Nietzsche's denouncement of "God is dead" was not a proclamation of atheism, as is commonly attributed to him, along the very same self-destructive materialistic lines that have got us here; it was rather to illustrate that the fundamental decline of all the higher values, sublimated under modernist myths, meant that in all realistic terms that any God was dead precisely because the very God within man had already died. Essentially, God was dead not because he didn't "exist", but because the very sacred center of man had been eradicated, and thereby rendered God, or any other reference to Deity, deities or all and anything that is truly transcendent, as entirely meaningless. Hence why Nietzsche described himself as dynamite; he knew full well his meanings would be ultimately misunderstood and perverted. Not only in the case of the atheist revolutionaries declaring that God had finally been banished - generally replaced by the wonderous pursuit of Science - but also in those that would later adopt his teachings of the Zarathustra "superman" and later entirely pervert it into the political doctrine of Fascism, specialised in National Socialism. Nietzsche would have been both amused and disgusted at Nazism (and, for that matter, Marxism).

So here I find myself, one of the "outsiders" - always an outsider in spirit, as the very least. This X-Factor generation is anathema to me. I find myself thereby on the brink, indeed, undergoing a third "ontological rupture" in my 28 years. A few pragmatic realities have hit me hard, and particularly so in 2009; this path I have chosen in life was never going to be easy, since it goes against the very grain. As I eluded to, the fact of the matter is my extremely limited material life - as a result of not prioritsing and directionalising all my intellectual powers towards this goal, for reasons that should now be abundantly clear - does have significant consequences. The social stereotype of "man as provider" does carry significant weight, so for me to meet someone, they would have to be someone of the necessary qualities as to disregard my financial and material poverty, and desire me for qualities in other areas; ones which do not obviously manifest in a lot of the ordinary day-to-day aspects of living.

I've consequently resigned myself to this fact, and will be living a fairly monastic life through 2010, as I've got debt to pay off, and easiest way to stay on budget is not to go out much. I will eat healthily, exercise with great intensity - I very much enjoy Powerlifting training - and absorb myself more than ever in my books and music. I will also greatly intensify my efforts finding a creative outlet. This blog is one, and this last week or so has seen a tremendously fertile period, as you can no doubt tell if you've succeeded in reading this far down this current post! I will write, and write more, because in truth writing is my one real area of natural talent; as much as I adore music, for example, I have no real aptitude for it; similarly fine art, I am mediocre but no more. But perhaps I can be a better than mediocre writer, and I feel that I am becoming much more of a human with which to find expression to life itself.

Finally, a little note for Ida. You know how much you mean to me, and your acts of kindness and quality as an individual ever resonate more with me. I love you, and always will, however our paths in life should continue to proceed. It is little wonder that so few relationships survive against the abhorrent ugliness of so much of modern existence.

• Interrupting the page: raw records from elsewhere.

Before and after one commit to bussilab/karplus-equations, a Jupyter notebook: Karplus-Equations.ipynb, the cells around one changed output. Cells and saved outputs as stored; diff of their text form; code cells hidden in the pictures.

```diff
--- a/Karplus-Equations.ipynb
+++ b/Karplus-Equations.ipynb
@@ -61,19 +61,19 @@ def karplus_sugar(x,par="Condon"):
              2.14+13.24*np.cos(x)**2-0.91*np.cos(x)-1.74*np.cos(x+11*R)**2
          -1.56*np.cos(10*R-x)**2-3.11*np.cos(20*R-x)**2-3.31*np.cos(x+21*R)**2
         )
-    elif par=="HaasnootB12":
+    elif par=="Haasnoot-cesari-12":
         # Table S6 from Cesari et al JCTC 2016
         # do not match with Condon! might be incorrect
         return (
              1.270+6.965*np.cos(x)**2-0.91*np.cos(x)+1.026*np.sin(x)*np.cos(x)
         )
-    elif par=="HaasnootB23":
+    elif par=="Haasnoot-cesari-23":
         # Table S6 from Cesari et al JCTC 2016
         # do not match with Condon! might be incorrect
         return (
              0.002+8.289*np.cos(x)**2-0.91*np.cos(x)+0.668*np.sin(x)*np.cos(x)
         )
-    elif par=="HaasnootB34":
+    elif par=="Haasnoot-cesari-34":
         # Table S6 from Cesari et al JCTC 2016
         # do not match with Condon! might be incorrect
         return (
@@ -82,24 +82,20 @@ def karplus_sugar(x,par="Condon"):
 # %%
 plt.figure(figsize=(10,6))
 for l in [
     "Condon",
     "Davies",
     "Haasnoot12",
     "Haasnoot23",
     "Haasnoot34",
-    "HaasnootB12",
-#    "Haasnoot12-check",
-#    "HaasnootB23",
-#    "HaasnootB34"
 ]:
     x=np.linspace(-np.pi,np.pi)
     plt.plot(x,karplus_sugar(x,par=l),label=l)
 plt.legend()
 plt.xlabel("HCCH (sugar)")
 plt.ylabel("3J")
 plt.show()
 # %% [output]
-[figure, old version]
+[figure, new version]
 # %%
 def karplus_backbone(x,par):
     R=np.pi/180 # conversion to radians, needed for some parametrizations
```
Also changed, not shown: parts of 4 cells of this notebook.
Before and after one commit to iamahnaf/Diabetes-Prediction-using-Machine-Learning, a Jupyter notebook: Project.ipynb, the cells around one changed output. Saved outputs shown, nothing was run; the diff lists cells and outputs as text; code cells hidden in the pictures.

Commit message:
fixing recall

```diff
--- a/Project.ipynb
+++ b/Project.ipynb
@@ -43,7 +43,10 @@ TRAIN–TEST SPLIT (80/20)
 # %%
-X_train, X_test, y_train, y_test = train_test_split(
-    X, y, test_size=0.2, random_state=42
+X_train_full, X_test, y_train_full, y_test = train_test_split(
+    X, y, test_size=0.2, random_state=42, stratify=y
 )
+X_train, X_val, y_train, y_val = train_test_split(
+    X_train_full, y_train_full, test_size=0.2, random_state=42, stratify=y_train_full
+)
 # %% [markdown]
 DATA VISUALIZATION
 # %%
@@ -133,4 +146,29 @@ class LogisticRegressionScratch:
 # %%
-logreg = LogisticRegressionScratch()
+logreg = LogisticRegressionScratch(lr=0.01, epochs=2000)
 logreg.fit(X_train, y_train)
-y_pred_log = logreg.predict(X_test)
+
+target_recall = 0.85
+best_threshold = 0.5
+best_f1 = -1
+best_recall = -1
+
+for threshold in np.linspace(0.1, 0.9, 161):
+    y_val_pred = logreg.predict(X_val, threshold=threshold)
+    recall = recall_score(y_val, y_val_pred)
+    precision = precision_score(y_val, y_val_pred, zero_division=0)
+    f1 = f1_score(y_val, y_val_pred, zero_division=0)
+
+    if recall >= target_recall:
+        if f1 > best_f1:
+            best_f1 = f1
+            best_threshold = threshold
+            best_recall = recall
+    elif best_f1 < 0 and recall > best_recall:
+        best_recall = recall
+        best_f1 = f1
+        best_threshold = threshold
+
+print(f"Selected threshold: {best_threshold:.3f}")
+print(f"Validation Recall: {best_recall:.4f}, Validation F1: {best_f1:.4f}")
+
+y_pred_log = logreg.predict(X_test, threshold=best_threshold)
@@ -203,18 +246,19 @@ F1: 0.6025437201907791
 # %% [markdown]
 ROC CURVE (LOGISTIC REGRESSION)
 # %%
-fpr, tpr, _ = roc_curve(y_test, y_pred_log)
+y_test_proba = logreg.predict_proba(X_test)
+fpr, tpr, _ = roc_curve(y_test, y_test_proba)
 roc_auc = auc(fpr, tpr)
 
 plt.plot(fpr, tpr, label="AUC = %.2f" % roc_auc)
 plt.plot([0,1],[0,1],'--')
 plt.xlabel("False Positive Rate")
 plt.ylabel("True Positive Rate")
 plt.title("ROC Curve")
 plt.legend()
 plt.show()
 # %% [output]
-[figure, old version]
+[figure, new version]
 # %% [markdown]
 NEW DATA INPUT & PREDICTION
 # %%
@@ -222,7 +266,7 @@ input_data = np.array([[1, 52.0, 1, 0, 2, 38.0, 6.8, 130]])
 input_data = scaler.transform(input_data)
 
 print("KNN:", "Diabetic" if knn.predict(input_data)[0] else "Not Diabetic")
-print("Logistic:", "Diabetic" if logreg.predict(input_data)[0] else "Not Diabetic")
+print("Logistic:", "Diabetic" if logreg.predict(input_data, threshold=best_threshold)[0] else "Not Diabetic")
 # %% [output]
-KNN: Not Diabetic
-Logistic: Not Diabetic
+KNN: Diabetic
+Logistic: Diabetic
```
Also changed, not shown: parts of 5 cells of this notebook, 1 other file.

The best chance of survival is a form of seclusion, even at the expense of perhaps developing a level of provincialism and a petit-bourgeois existence. To live in a wood cabin, surrounded by trees and snow - a romantic anachronism, but perhaps the one way of blissfully surviving this world - either that, or a upright battle alone, a quest to remain strong to one's higher values, an upright challenge to recognise one's own transcendence, and to tap into that infinite supply to find a meaning to imbue to everything you do. A declaration of war. War not against nations, or on any material plane - but on the higher level for ones own very sense of being. Such a war requires not overt actions, because the war occurs entirely on the inner plane of one's own existence, unseen by the majority.

We ultimately control who and what we are. Look in, to see out.

And then you shall indeed be wandering with Sleipnir.